THE RECORDS: Begin
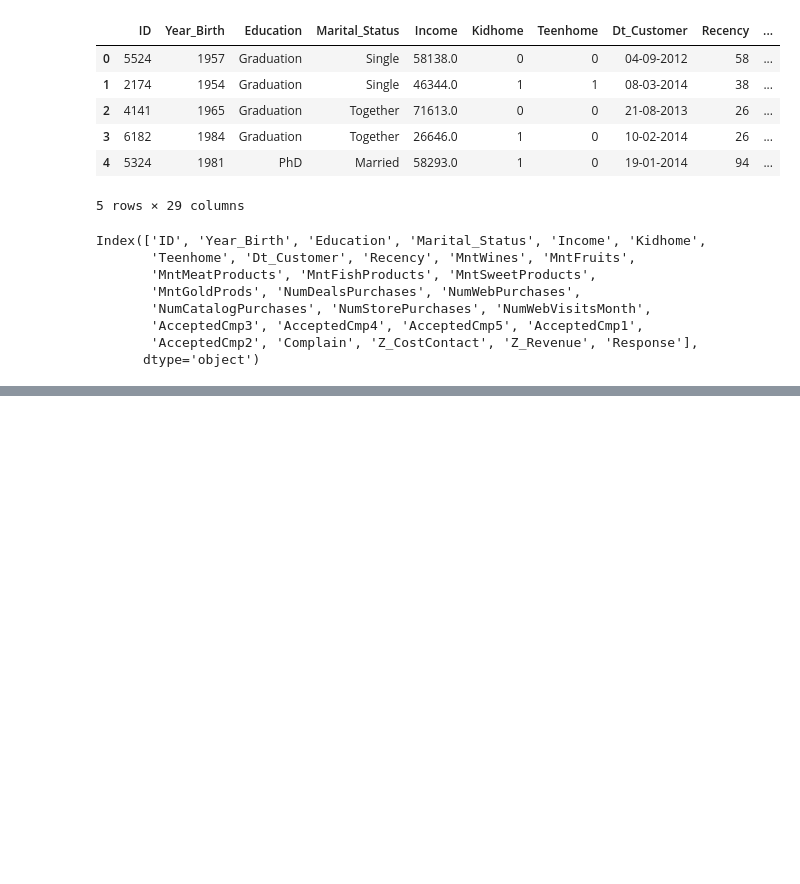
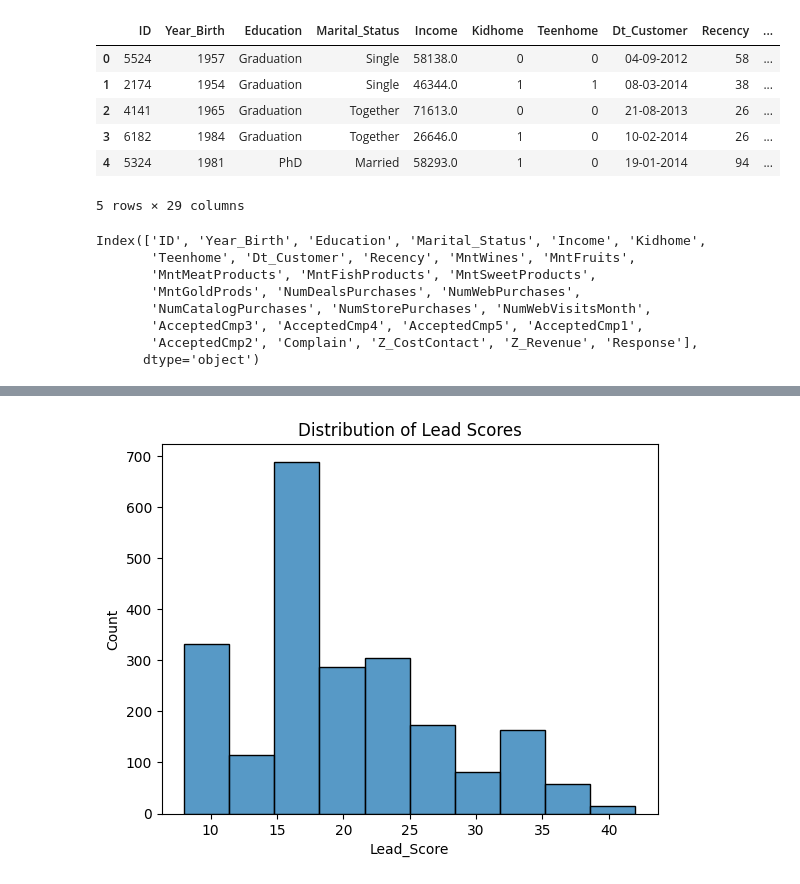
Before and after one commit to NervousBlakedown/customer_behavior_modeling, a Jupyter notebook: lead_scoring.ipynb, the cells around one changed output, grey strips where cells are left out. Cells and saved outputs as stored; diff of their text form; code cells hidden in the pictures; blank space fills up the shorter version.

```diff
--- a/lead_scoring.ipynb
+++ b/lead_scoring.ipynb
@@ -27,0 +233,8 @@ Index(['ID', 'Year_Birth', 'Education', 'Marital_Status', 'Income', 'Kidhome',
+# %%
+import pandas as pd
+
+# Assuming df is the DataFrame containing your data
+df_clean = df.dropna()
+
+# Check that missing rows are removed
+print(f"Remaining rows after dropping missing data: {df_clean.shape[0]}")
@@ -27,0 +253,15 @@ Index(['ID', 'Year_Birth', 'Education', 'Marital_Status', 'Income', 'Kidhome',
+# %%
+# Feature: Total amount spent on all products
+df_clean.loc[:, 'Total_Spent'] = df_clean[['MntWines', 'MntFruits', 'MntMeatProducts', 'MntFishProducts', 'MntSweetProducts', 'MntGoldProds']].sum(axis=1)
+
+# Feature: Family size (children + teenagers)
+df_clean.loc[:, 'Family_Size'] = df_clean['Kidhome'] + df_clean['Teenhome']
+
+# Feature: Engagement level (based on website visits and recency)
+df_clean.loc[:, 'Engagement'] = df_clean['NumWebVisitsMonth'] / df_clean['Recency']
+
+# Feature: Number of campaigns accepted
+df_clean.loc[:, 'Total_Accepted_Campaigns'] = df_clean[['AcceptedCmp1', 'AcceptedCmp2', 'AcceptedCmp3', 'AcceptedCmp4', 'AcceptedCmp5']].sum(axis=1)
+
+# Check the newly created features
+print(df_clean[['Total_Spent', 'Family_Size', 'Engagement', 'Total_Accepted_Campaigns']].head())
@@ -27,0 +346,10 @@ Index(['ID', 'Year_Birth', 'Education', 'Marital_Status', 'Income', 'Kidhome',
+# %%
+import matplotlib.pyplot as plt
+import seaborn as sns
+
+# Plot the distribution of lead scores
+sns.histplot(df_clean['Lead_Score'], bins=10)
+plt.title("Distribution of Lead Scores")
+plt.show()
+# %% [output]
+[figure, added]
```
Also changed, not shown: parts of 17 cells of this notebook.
THE RECORDS: End
THE RECORDS: Begin
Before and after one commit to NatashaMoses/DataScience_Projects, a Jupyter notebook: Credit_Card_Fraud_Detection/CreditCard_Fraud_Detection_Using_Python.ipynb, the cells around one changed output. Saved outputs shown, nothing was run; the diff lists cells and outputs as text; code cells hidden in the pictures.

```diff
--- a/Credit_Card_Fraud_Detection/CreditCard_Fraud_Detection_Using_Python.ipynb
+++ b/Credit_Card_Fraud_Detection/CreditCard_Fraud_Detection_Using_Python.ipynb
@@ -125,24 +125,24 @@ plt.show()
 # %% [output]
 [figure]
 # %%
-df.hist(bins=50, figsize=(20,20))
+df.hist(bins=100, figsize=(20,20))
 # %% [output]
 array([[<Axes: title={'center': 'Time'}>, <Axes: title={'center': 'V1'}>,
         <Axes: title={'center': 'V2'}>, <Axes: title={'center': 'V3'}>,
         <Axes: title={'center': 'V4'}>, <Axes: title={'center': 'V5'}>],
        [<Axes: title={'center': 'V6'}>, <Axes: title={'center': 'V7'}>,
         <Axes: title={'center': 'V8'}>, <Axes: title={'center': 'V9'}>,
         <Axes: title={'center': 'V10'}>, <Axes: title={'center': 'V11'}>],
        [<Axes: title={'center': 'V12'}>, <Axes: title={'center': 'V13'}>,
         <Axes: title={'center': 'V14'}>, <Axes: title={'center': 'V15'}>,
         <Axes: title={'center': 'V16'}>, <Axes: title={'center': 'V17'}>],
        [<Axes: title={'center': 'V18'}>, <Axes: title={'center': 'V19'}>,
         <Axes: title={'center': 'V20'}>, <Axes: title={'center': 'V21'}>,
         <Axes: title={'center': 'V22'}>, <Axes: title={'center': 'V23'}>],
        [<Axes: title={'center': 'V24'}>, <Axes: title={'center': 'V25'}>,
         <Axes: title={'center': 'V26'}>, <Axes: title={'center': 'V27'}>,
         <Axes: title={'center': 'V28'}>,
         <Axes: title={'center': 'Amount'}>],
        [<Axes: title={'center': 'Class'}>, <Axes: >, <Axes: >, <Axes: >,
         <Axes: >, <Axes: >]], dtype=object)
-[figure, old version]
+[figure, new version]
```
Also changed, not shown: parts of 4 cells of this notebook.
THE RECORDS: End
THE RECORDS: Begin
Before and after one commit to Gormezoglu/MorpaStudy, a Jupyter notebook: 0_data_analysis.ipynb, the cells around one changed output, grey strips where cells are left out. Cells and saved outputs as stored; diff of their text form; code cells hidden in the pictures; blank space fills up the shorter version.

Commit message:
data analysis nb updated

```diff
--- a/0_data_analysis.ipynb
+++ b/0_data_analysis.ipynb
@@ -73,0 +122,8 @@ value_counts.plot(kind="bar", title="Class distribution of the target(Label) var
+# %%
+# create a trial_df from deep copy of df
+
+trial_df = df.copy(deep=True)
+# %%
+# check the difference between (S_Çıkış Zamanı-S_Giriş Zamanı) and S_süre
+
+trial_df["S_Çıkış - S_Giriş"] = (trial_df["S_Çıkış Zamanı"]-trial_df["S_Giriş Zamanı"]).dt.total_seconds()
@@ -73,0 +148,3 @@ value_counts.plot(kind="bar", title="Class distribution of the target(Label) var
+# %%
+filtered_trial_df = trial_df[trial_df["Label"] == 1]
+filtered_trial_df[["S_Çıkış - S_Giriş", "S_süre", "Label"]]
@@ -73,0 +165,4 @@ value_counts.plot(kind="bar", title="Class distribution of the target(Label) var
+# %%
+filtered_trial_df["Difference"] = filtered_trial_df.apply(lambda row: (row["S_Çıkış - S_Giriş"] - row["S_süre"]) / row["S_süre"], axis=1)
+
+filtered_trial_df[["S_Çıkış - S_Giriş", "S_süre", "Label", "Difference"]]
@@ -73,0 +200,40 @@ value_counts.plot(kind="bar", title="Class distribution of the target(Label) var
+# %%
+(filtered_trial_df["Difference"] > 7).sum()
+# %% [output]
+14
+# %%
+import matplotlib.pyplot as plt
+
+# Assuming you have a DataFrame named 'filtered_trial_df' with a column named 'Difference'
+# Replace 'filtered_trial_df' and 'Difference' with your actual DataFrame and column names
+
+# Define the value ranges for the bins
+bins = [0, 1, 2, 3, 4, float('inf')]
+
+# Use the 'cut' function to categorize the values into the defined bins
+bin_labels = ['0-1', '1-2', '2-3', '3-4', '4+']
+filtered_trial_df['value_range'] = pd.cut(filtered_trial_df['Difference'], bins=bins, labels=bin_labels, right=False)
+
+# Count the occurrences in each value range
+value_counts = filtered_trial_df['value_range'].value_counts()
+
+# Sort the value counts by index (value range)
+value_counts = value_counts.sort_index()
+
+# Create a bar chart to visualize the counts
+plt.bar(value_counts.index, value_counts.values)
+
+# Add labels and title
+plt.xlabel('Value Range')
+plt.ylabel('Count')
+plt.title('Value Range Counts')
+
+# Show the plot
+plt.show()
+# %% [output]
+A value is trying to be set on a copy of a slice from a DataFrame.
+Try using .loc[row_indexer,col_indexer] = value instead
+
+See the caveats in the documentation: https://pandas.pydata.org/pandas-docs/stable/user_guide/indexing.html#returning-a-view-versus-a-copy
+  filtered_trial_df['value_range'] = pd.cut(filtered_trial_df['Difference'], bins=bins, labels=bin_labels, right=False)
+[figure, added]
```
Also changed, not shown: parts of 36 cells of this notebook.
THE RECORDS: End
INSTRUCTIONS FOR THE TASK: Return every line from the records above that holds the word "your".

SOLUTION TO THE EXERCISE:
+# Assuming df is the DataFrame containing your data
+# Replace 'filtered_trial_df' and 'Difference' with your actual DataFrame and column names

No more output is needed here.